Yes, the Utah Medical Cannabis Act permits medical marijuana cardholders in the state to own guns and allows them to conceal carry their firearms. Per Section 68-37-3.8, a law enforcement officer may not use local or state resources to enforce a law that limits a person's right to own a firearm solely for possessing or using marijuana in line with state cannabis laws.
Utah medical cannabis cardholders do not need permits to possess or own guns. Generally, it is legal for anyone aged 21 years or older to carry a concealed firearm without a gun license in the state, per Section 76-10-523(5) of the Utah Code. However, a Utah medical marijuana patient may need a concealed carry permit to conceal carry in another state with firearm reciprocity agreement with Utah.
Firearm licenses are not required for qualified residents, including medical marijuana patients, to own guns in Utah. As a result, state law exempts background check requirements for anyone seeking a gun license. Similarly, Utah concealed firearm license holders are excused from federal background check requirements when buying guns.
Yes. Utah medical cannabis law allows anyone with a gun license who also qualifies for medical marijuana treatment in accordance with state law to obtain medical marijuana cards. In addition, no Utah law prohibits spouses of registered medical marijuana patients from owning or possessing firearms.
In December 2018, Governor Gary Herbert signed House Bill 3001 (the Utah Medical Cannabis Act) into law to codify Proposition 2, the ballot measure that legalized medical marijuana in the state. The Act includes a clause prohibiting law enforcement officers from devoting state or local resources and their time to arresting cannabis users who own firearms. As of early 2024, Utah has no known litigation regarding gun rights in relation to medical marijuana.
Under federal law, it is illegal for anyone who has a medical marijuana card to own or possess a firearm or ammunition. Regardless of state law, such a person can be prosecuted under federal law as long as cannabis remains illegal under federal law. Per the Gun Control Act of 1968 (GCA), it is unlawful for any individual who is an unlawful user of any controlled substance, as defined in the Controlled Substances Act (CSA), to own or possess a firearm or ammunition. Since the CSA lists cannabis as a Schedule I controlled substance, it then becomes illegal for any cannabis user, including medical marijuana patients, to own or possess a gun. Federal law equally prohibits a person from purchasing, owning, or carrying a firearm for 1 year after they stop using cannabis.
An open letter was published by the Bureau of Alcohol, Tobacco, and Explosives (ATF) to federal firearms licensees (FFLs) in 2011. The letter reminded FFLs to always comply with federal laws regarding the firearms rights of medical cannabis users. It emphasized the illegality of selling guns to unlawful users of controlled substances, including medical marijuana patients.
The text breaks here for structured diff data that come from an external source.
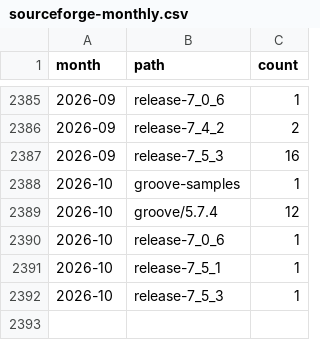
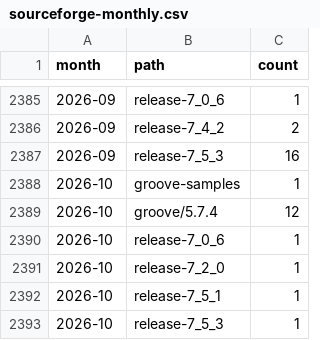
Before and after one commit to nl-utwente-groove/download-stats, a CSV file: sourceforge-monthly.csv, drawn as a sheet; only a part is shown, gaps mark what is left out.

```diff
--- a/sourceforge-monthly.csv
+++ b/sourceforge-monthly.csv
@@ -2390,2 +2390,3 @@ month,path,count
 2026-10,release-7_0_6,1
+2026-10,release-7_2_0,1
 2026-10,release-7_5_1,1
```
Also changed, not shown: snapshots.csv, 1 other file.
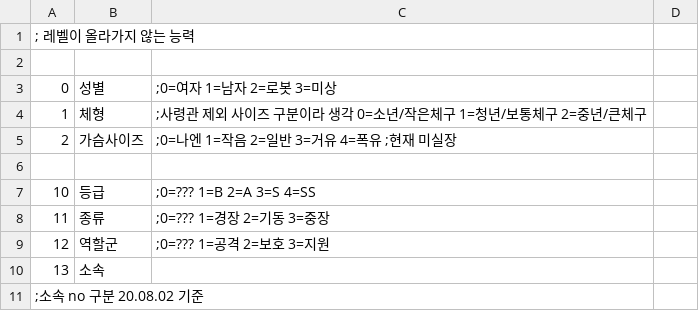
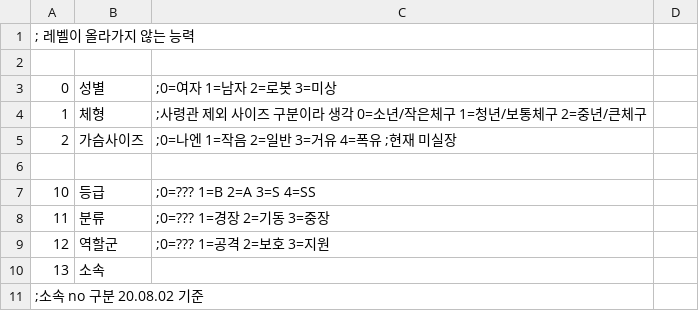
Before and after one commit to SecretU4/eraLAO, a CSV file: CSV/TALENT.CSV, drawn as a sheet; only a part is shown.

```diff
--- a/CSV/TALENT.CSV
+++ b/CSV/TALENT.CSV
@@ -7,3 +7,3 @@
 10,등급,;0=??? 1=B 2=A 3=S 4=SS
-11,종류,;0=??? 1=경장 2=기동 3=중장
+11,분류,;0=??? 1=경장 2=기동 3=중장
 12,역할군,;0=??? 1=공격 2=보호 3=지원
```
Also changed, not shown: 2 other files.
The ATF requires prospective gun owners to complete the ATF Form 4473 when buying firearms from licensed firearms dealers. It is unlawful and a punishable offense for anyone to lie on this form. For instance, a person who lies about their cannabis use on question 21(f) of the form risks a 10-year jail term in federal prison.
In 2016, the ATF's stance and federal laws banning guns for medical marijuana patients were challenged at a federal district court in the Wilson v. Lynch case. S. Rowan Wilson, who was a Nevada medical cannabis cardholder, was denied a gun purchase by a licensed firearm dealer. This prompted Wilson to file a suit questioning the constitutionality of the GCA, arguing that the law violated her Second Amendment rights. However, the federal district court dismissed Wilson's case. Although Rowan appealed the district court's judgment, the 9th Circuit Court of Appeals upheld the ruling made by the lower court. The Judge, Loretta Lynch, stated that Wilson lacked the right to purchase a firearm because she possessed a medical marijuana card.